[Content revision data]

═══

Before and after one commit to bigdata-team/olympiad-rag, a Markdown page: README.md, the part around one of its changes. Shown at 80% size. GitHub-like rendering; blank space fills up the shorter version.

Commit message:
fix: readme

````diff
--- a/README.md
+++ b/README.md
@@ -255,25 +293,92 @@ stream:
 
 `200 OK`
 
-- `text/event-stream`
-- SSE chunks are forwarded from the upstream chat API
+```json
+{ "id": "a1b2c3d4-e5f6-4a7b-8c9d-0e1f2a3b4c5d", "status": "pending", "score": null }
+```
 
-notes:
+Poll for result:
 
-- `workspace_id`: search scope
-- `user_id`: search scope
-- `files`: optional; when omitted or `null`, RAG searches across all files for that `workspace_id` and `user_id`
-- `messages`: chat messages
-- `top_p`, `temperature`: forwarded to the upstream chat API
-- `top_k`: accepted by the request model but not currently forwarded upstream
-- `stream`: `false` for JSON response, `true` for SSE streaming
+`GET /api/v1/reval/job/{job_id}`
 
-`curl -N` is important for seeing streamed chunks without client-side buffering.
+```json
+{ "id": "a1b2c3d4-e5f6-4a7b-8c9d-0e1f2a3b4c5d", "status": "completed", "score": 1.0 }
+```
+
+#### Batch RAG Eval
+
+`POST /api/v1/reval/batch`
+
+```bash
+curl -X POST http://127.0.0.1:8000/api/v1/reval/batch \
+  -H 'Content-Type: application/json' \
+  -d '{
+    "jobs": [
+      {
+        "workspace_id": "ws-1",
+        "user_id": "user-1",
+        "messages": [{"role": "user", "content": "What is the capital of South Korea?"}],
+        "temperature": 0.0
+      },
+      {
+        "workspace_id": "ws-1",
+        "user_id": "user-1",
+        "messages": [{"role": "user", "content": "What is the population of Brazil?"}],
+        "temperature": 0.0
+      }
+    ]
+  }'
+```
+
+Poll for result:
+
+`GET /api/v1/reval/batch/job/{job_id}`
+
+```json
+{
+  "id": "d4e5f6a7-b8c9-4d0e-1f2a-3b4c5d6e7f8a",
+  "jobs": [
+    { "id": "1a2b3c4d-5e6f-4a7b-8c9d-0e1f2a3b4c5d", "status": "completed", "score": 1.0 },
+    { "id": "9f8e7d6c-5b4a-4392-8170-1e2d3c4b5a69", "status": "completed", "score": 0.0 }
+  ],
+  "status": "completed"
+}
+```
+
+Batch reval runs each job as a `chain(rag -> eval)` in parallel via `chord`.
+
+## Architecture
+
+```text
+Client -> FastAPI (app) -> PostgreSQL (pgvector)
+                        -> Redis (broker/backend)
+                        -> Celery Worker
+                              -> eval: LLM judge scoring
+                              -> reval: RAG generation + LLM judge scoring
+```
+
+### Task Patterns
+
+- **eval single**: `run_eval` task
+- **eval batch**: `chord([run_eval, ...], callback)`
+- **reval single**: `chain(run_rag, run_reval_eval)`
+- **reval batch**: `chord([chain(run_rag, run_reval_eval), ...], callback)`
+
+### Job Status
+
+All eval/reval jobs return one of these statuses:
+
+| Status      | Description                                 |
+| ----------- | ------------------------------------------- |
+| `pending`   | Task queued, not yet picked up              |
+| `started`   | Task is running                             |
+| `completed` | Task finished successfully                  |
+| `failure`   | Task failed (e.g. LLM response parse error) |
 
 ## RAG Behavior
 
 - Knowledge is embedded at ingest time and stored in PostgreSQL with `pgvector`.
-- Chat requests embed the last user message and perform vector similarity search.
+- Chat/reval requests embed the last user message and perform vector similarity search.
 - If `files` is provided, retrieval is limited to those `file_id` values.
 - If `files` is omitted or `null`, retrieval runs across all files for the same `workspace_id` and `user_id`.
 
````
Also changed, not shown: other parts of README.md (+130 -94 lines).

═══

Using the records above, find and show each line with the string "upstream".

EXERCISE RESULT:
-- SSE chunks are forwarded from the upstream chat API
-- `top_p`, `temperature`: forwarded to the upstream chat API
-- `top_k`: accepted by the request model but not currently forwarded upstream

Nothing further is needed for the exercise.